=== Data section ===

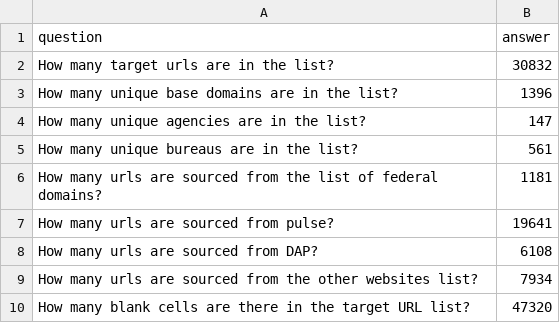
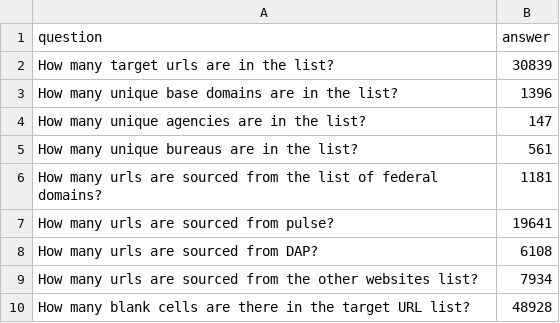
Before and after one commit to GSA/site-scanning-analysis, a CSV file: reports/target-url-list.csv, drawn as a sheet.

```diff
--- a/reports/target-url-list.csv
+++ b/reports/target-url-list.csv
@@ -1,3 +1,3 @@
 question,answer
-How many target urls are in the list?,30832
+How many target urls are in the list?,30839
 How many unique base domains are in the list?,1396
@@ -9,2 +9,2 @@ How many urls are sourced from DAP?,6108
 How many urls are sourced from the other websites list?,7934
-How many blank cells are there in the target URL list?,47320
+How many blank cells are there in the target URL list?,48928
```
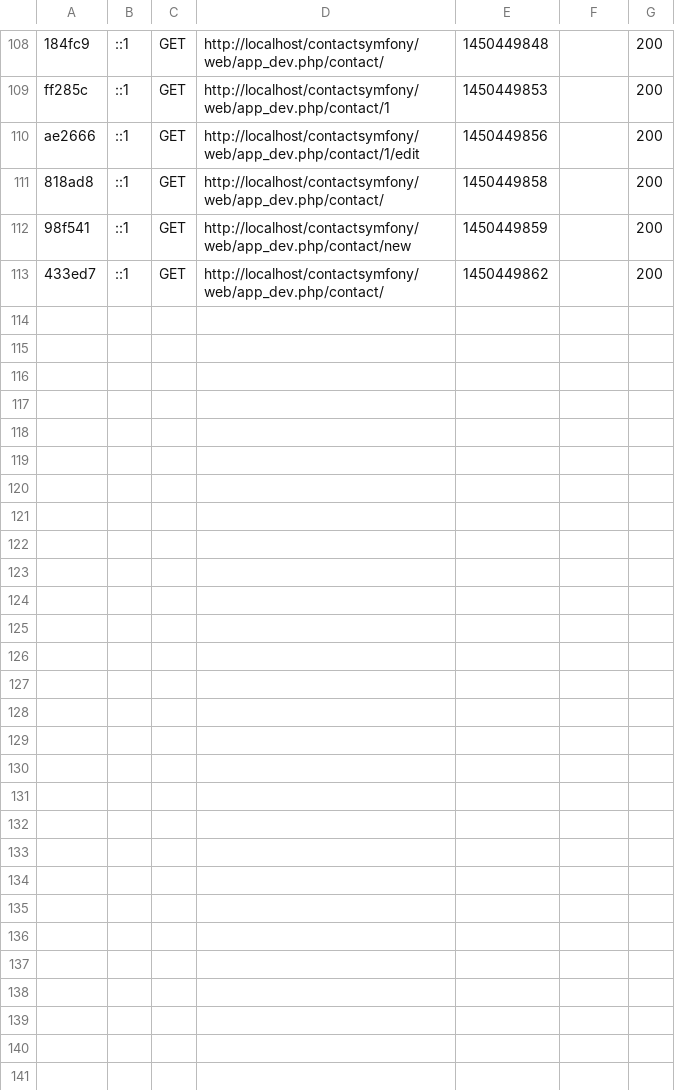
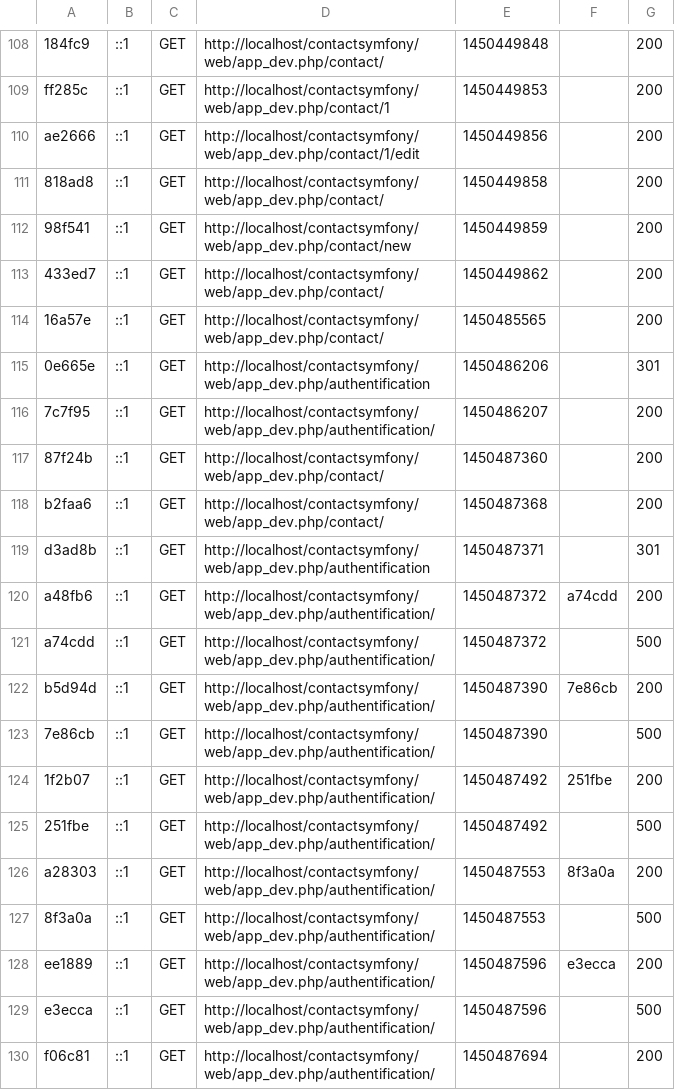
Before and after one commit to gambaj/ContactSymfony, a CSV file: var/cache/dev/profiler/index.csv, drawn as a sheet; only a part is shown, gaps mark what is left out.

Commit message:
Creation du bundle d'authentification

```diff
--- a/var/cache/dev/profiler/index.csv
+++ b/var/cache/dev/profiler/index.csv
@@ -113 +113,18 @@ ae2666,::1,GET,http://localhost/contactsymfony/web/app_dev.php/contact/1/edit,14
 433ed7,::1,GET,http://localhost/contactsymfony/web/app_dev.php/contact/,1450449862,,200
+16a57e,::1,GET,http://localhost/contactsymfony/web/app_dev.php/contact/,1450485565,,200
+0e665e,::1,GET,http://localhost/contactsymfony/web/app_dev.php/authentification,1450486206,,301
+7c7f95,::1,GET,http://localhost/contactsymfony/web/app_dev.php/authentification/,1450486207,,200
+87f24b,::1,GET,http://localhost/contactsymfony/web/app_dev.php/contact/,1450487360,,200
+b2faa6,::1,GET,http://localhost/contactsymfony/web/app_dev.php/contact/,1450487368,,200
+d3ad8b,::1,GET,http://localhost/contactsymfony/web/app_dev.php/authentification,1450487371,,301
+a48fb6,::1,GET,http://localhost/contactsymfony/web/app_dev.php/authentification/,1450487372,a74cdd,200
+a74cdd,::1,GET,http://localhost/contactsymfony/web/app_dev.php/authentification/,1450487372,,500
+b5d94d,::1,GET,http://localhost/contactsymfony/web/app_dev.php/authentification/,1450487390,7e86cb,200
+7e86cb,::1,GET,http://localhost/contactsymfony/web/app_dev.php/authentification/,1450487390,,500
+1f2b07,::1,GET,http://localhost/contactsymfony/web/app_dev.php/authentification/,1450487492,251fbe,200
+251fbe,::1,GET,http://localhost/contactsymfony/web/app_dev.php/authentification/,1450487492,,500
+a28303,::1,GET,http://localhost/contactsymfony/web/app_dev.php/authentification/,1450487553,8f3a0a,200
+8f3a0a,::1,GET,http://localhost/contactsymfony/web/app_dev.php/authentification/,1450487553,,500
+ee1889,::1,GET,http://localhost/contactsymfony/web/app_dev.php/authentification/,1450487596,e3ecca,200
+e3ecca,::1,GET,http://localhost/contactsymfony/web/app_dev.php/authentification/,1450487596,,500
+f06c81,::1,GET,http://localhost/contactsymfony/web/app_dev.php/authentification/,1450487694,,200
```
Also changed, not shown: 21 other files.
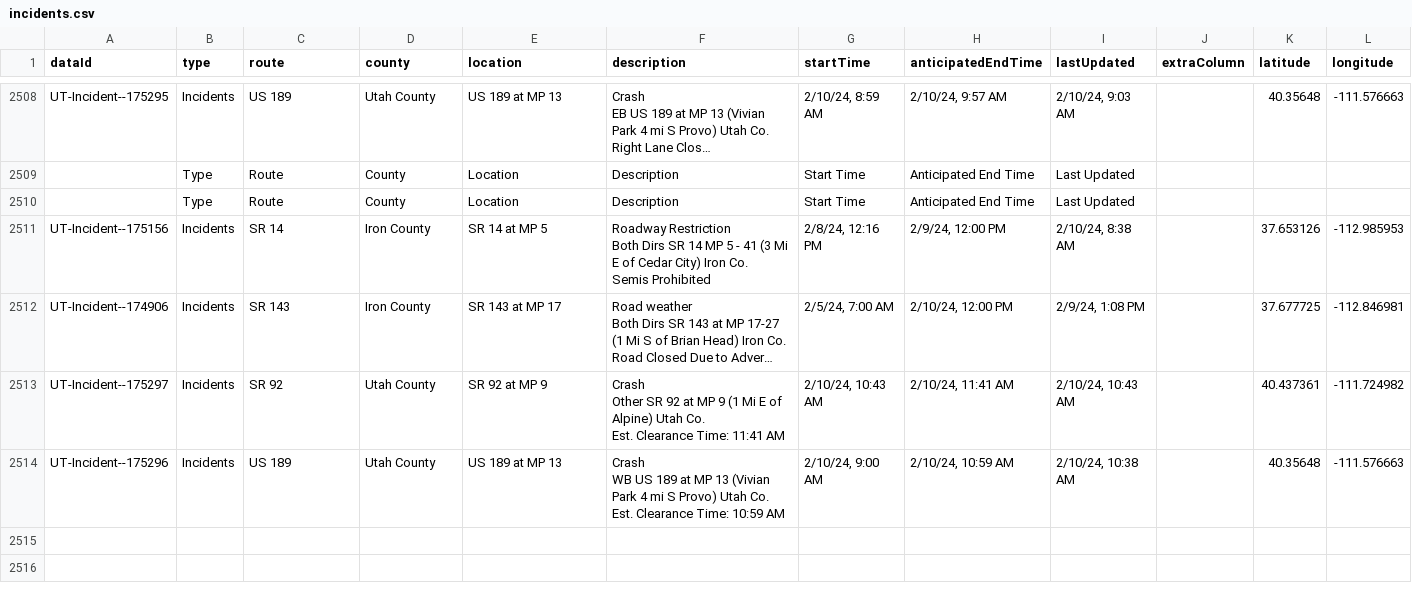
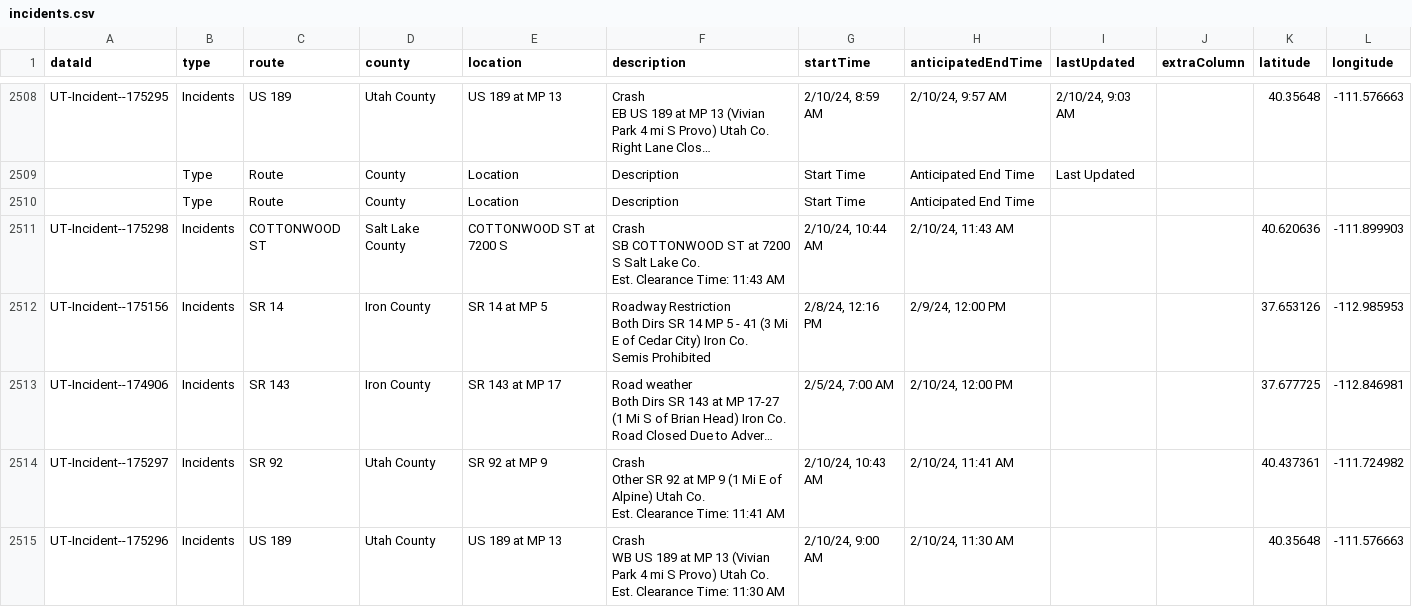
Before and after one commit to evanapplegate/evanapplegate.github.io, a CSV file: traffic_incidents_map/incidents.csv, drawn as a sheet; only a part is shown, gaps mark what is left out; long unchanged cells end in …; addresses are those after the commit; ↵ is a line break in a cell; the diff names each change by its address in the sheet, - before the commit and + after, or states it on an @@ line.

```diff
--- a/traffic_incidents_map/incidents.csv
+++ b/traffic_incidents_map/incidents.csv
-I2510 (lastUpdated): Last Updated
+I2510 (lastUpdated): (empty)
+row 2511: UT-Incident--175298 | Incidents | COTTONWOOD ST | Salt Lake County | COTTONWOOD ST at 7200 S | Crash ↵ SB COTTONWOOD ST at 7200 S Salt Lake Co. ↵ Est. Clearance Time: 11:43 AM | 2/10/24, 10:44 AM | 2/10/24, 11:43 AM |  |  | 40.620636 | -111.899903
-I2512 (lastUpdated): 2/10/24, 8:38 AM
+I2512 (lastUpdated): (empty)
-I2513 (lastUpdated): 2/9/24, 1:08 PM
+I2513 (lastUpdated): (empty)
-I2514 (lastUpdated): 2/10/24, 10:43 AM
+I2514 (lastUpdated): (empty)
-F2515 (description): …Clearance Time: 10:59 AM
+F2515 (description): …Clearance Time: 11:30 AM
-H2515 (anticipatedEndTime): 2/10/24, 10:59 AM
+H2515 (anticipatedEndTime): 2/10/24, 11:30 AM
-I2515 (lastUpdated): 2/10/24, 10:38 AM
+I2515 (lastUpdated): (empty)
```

===

## Goal of the exercise
Within the listing above, how many lines hold the string "lastUpdated"? Answer with the number only.

## Expected answer
10